NEW YORK, USA, 2 April 2007 – A new treaty to ensure the human rights of the estimated 650 million people in the world with disabilities opened for signature on March 30 during a special session of the United Nations General Assembly.
Eighty-one countries participated in the signing of the new United Nations Convention on the Rights of Persons with Disabilities. Some 350 representatives of disability organizations from around the world were present for the negotiations.
Two young people spoke at the special session, representing the world’s disabled youth. Mauricio Gutierrez, 19, from Nicaragua and Ani Hovahannisyan, 18, from Armenia have both faced the stigma and discrimination that comes with having a disability.
An issue of rights
As a young leader of the national organization Los Pipitos, which helps parents of children with disabilities, Mauricio uses his experience with his own disability to help others. Mauricio, who has been affected by cerebral palsy from birth, believes disability should not be seen as a public health problem, but rather an issue of rights and inclusion.
“I feel honoured to be able to tell the governments of the world that those of us with disabilities are no longer nobodies, but the rather the voice, the reserve of love, the reserve of peace that is left to humanity,” he told reporters in Nicaragua before leaving for New York.
Mauricio, a first-year law student, added, “Worldwide society should be re-educated as they don’t understand the value of people with disabilities and what they are capable of.”
|© UN Photo/Filgueiras|
|Mario Castellon Duarte, Permanent Representative of Nicaragua to the United Nations, signs the new United Nations Convention on the Rights of Persons with Disabilities, with Voices of Youth delegate Mauricio Gutiérrez looking on, in New York, USA.|
Protecting the most vulnerable
Women and girls with disabilities tend to be at greater risk from violence, injury, abuse, abandonment, exploitation and negligent or bad treatment, both inside and outside the home.

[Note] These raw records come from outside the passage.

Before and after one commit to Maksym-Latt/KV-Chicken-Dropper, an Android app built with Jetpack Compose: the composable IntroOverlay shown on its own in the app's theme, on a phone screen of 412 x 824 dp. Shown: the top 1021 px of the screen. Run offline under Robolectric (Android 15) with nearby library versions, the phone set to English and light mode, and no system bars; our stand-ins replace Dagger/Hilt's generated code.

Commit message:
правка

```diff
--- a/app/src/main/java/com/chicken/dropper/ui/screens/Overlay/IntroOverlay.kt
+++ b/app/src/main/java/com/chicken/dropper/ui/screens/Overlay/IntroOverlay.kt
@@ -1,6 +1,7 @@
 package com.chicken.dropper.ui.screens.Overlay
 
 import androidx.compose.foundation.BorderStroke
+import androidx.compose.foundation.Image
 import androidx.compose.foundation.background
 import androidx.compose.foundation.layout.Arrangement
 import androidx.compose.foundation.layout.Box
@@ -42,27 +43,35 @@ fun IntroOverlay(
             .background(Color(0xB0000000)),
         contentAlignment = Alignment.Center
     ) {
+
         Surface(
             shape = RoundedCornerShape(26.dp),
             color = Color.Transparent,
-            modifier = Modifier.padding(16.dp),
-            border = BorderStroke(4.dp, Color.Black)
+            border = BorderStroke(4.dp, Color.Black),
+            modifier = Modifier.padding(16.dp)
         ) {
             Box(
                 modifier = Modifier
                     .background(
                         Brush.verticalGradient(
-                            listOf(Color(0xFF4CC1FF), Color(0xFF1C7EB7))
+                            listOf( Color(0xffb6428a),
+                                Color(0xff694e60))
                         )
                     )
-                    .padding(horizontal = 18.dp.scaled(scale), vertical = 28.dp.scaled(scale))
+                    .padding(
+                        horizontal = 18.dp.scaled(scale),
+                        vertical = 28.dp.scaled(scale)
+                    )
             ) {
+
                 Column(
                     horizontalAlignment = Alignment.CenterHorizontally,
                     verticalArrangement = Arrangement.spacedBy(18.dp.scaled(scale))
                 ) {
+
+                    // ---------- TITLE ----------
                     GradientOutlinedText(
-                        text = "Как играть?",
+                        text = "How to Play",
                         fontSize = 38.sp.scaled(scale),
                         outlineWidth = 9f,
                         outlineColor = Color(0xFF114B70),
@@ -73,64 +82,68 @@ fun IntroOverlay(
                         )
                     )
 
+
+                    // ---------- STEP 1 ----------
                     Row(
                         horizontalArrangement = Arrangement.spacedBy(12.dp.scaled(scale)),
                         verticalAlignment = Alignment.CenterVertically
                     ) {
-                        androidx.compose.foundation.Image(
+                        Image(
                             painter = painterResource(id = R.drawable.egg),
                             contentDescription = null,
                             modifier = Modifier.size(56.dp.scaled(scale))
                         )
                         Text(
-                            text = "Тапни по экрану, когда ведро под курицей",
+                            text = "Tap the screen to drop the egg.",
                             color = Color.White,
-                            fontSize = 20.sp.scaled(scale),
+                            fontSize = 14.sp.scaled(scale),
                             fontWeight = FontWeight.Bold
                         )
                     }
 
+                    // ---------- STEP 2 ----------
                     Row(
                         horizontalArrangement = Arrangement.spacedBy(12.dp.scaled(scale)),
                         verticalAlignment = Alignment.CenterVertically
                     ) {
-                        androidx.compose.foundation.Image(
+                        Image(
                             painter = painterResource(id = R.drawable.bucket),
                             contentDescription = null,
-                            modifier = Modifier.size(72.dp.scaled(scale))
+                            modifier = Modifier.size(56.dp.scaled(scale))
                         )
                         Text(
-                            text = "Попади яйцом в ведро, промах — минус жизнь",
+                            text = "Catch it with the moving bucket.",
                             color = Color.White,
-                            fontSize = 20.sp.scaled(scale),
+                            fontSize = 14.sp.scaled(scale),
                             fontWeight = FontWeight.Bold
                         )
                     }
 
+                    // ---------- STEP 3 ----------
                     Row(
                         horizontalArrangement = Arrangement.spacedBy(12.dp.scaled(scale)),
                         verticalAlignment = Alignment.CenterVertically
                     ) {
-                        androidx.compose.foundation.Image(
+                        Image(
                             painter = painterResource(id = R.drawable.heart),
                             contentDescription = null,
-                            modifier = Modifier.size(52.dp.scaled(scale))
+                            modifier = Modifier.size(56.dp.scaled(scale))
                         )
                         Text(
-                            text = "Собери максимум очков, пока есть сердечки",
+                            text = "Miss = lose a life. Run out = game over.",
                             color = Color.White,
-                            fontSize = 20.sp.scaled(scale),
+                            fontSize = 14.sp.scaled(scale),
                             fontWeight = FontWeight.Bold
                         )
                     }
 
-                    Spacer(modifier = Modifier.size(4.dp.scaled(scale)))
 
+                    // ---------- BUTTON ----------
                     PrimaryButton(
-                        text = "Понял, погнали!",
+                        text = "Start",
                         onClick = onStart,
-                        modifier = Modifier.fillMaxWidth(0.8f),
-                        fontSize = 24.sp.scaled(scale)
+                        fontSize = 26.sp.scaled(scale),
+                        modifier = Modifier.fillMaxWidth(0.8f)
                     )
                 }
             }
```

“Inside the already vulnerable group of people with disabilities the most vulnerable are women and children,” says Lenín Moreno Garcés, Vice President of Ecuador, who himself has been confined to a wheelchair since taking a gunshot wound to his back in a 1998 robbery attempt. He attended the session and signed the treaty.
“That is why it is important to give them special attention. All the efforts and resources that we invest in children not only is a contribution to society, it is also an investment for the future.”
In her native Armenia, Ani is using her journalistic aspirations to advocate for the rights of children with disabilities and for understanding of their unique situations.
“Children with disabilities need education from an early age,” said Ani in her statement to the United Nations. “In every society there are stereotypes towards people with disabilities, which are difficult to eliminate. It is through children that we can change our societies and make them more inclusive. Children more readily accept others the way they are – no matter how different.”
|© UN Photo/Filgueiras|
|Armen Martirossian, Permanent Representative of Armenia to the United Nations, signs the new United Nations Convention on the Rights of Persons with Disabilities, with Voices of Youth delegate Ani Hovahannisyan (right) looking on, in New York.|
‘We can do better’
United Nations Deputy Secretary-General Asha-Rose Migiro told a ceremony at UN Headquarters in New York that “in three short years, the Convention went from dream to reality” to become the first human rights treaty of the century.
However, fewer than 50 nations currently have specific legislation protecting people with disabilities. “I know we can do better,” she added.
“Until now the rights of disabled people have been handled with a paternalistic attitude, granting rights to people with disabilities almost as gifts,” says Vice President of Ecuador Mr. Moreno. “But from today on, people with disabilities can exercise their right to have freedom, independence, work, recreation, education and economic rights.”
As for Ani and Mauricio, they will continue to educate and spread awareness about the rights of the disabled, knowing that they are the most important instruments to helping them achieve equal status in society. As members of UNICEF’s programme, Voices of Youth, and as part of the Voices of Youth network of leaders with disabilities, Ani and Mauricio are proving that the involvement of young people dedicated to the cause can help bring all nations to the table.